  • New Arrests Coming in Soccer Corruption Probe, Says Investigator (Bloomberg) The U.S. investigation of corruption in soccer’s governing body is moving to a new phase that will bring criminal charges against more people, the Internal Revenue Service’s chief investigator said in an interview.  Richard Webb, chief of the IRS Criminal Investigation division said:

“It’s probably hard to say who is on the list for the next phase and the timing of that.  I’m confident in saying that an active case is ongoing, and we anticipate additional arrests, indictments and/or pleas.”


  • Hopes rise for a strong El Niño to ease California drought (LA Times)  There are signs across the American southwest that the elusive, unpredictable El Niño weather phenomenon is gaining strength - and offering a glimmer of hope after more than three years of extreme drought which has been at its worst in California.  This possibly emerging weather pattern is among those followed in the weekly global weather review by GEI weather and climate economist Sig Silber.
  • Fatal police shootings in 2015 approaching 400 nationwide (The Washington Post)  The total so far this year is close to the rate of fatal police shootings tallied by the federal government for an entire year over the past decade, a count that officials concede is incomplete.  These shootings are grossly under reported according to Jim Bueermann, a former police chief and president of the Washington-based Police Foundation, a nonprofit organization dedicated to improving law enforcement.   The graphic below shows some of the demographics.  Not shown is the fact that 2/3 of the unarmed victims were black or hispanic.




  • Greece open to compromise to seal deal this week: interior minister (Reuters)  Greece's government is confident of reaching a deal with its creditors this week and is open to pushing back parts of its anti-austerity program to make that happen, the country's interior minister said Saturday.  Econintersect:  Mixed signals - see next article.
  • Greece Pins Hopes on Merkel as Rescue Talks Yield Scant Progress (Bloomberg Business)  Greece’s hopes of sealing an accord with its creditors by the end of May dimmed on Sunday, as disagreements between the two sides on budget targets persisted.  Greek Prime Minister Alexis Tsipras might seek the intervention of German Chancellor Angela Merkel and French President Francois Hollande. The three leaders are scheduled to hold a call on Sunday evening in the context of “political negotiation".

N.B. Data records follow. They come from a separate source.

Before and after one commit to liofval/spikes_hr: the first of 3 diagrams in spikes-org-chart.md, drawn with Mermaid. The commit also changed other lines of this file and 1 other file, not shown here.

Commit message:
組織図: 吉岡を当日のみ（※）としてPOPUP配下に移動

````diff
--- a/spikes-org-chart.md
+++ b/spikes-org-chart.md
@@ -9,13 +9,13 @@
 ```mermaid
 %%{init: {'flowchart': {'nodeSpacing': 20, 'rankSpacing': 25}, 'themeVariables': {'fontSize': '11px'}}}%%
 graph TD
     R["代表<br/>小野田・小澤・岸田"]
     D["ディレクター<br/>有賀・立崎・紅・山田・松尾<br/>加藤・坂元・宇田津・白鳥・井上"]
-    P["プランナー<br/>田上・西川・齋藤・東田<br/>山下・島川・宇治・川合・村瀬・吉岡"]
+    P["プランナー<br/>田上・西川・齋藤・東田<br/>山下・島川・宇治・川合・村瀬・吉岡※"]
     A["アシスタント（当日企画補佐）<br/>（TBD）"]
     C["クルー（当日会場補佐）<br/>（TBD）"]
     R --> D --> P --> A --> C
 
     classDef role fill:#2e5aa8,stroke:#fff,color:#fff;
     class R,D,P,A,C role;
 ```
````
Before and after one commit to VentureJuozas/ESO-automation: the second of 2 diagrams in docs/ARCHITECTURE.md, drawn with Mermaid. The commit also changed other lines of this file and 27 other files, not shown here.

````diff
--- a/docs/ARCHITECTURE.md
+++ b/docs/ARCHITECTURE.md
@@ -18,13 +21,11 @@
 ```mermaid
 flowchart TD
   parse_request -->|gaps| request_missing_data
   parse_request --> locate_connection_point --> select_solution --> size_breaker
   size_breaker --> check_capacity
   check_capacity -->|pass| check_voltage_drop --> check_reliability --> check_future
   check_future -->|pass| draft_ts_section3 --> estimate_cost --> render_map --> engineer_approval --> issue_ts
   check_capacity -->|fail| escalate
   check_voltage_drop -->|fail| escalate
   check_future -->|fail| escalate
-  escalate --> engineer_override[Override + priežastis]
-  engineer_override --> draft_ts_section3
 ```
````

The Russian MoD stated at the press conference that the satellite photos show the activities of Ukraine’s air defences on the day that Flight MH17 was shot down. In particular, the position of two Ukrainian Buk missile launchers south of the village Zaroschinskoe were shown to be within firing range of MH17. The Bellingcat investigation has found the following –

– Satellite images presented by the Russian Ministry of Defence claiming to shown Ukrainian Buks linked to the downing of MH17 on July 14th and 17th are in fact older images from June 2014.

– The discrepancies visible in the Russian MoD satellite map imagery which shows they are incorrectly dated are visible in publicly available imagery on Google Earth.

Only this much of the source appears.